* The 1980s trend of growing income inequality and a squeeze on the incomes of the middle class shows signs of continuing in the 1990s. Data to be released by the Census Bureau in a few weeks will likely show a ``slight uptick'' in median family income in 1993, but median incomes will still be at least $1,500 below their 1989 level prior to the last recession.
Mishel calculates that median family incomes will still be behind the 1989 level by about $700 this year. But next year, the gap should close.
* In the 1980s, families compensated for declining individual wages by having more members (usually wives) work for pay and by working longer hours. That trend may be reaching its maximum capacity.
As a result, Mr. Mishel notes in a book coauthored with Jared Bernstein, ``The State of Working America, 1994-95,'' that most families headed by someone born after 1945 ``will not achieve the same incomes in middle age as did preceding generations.'' (This biennial book will be available in December, updated with the new Census data.)
* The Clinton tax package of 1993 restored some progressivity to the federal tax code by taxing the rich more and helping the poor with a tax credit. Nonetheless, adding up tax shifts since 1977, the wealthiest 1 percent of families will still be ahead by $15,674 in their tax burden in 1995.
Poverty rates remain persistently high (14.5 percent in 1992), despite the recovery. Mishel and Mr. Bernstein do not expect poverty to fall below its 1989 level of 12.8 percent for several more years. Indeed, they predict growing wage inequality.

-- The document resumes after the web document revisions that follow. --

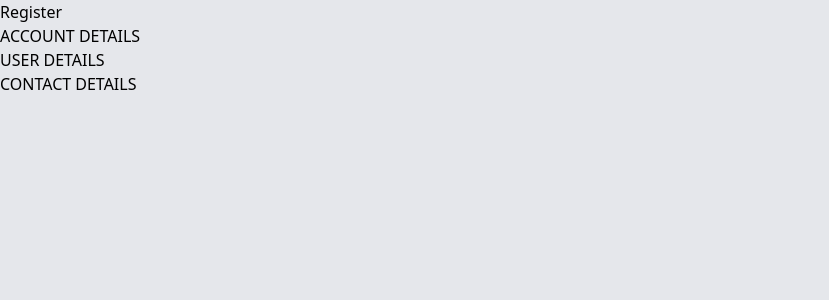
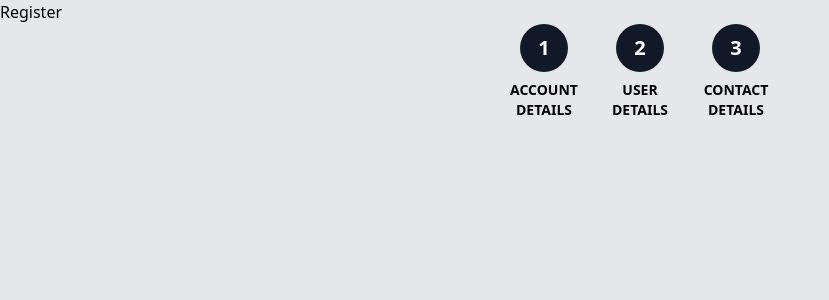
Before and after one commit to st-rkalinov/registerform-nextjs, a Next.js app: page /register in a window 1280 px wide. Shown: the top 300 px of the page, without its empty margins (0-829 px from the left). Built offline with nearby package versions, Linux system fonts and the light colour scheme.

Commit message:
refactor - remove unnecessary parameters in test add basic styling for the step component

```diff
--- a/src/components/RegistrationSteps/Step/Step.tsx
+++ b/src/components/RegistrationSteps/Step/Step.tsx
@@ -9,9 +9,11 @@
 
 const Step: React.FC<IProps> = (props) => {
     return (
-        <div>
-            <p>{props.text}</p>
-            <p>{props.stepNumber}</p>
+        <div className="flex-col justify-center items-center w-24">
+            <div className="rounded-full flex items-center justify-center bg-gray-900 h-12 w-12 text-white font-bold text-xl mx-auto">
+                <p>{props.stepNumber}</p>
+            </div>
+            <p className="text-center break-words font-bold text-sm p-2">{props.text}</p>
         </div>
     );
 };
--- a/src/components/RegistrationSteps/Stepper.tsx
+++ b/src/components/RegistrationSteps/Stepper.tsx
@@ -1,4 +1,5 @@
 import React from 'react';
+import Step from '@src/components/RegistrationSteps/Step/Step';
 
 export enum RegistrationStepText {
     AccountDetails = "ACCOUNT DETAILS",
@@ -7,10 +8,10 @@
 }
 const Stepper = () => {
     return (
-        <div>
-            <p>{ RegistrationStepText.AccountDetails }</p>
-            <p>{ RegistrationStepText.UserDetails }</p>
-            <p>{ RegistrationStepText.ContactDetails }</p>
+        <div className="flex justify-center items-center">
+            <Step text={RegistrationStepText.AccountDetails} stepNumber={1} inProgress valid={true} />
+            <Step text={RegistrationStepText.UserDetails} stepNumber={2} inProgress valid={true} />
+            <Step text={RegistrationStepText.ContactDetails} stepNumber={3} inProgress valid={true} />
         </div>
     );
 };
```
Also changed, not shown: 1 other file (tests, documents, lock files or other folders).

* Child poverty grew among all races between 1979 and 1992. By 1992, 1 of 5 children was poor. For blacks under the age of 6, 53.5 percent were poor.
* Women with college or professional degrees have enjoyed real wage gains in the early 1990s. The wage gap between men and women has closed further, but about 70 percent of this closure is due to the weakening of men's wages.
In their book, Mishel and Bernstein avoid proposing government-policy changes aimed at improving the wage picture. But in a telephone interview, Mishel offered several policy suggestions:
1. The Federal Reserve should not be so quick to slow the recovery. If unemployment was allowed to drop to 5.5 percent from its 6.1 percent level in August, more employers would have to offer temporary and part-time workers full-time staff jobs. College graduates, now driving cabs or doing other work unsuited to their skills, would more likely be able to shift to better jobs.
Mishel says he is suspicious that the ``soft landing'' desired by the Fed for the economy will turn into a recession.
2. Congress should boost the minimum wage by $1.50 an hour to get it back in real terms to its 1979 level. Recent studies indicate few jobs will be lost.
3. Congress should make it easier for the 30 percent of workers without union representation but who would like to overcome management ``retaliation and coercion'' and join a union.
Asked why Americans have been relatively peaceful about declining wages, Mishel responds: ``They did throw out the Republicans. But people in this country are less likely to assume that government has a responsibility for affecting these trends.''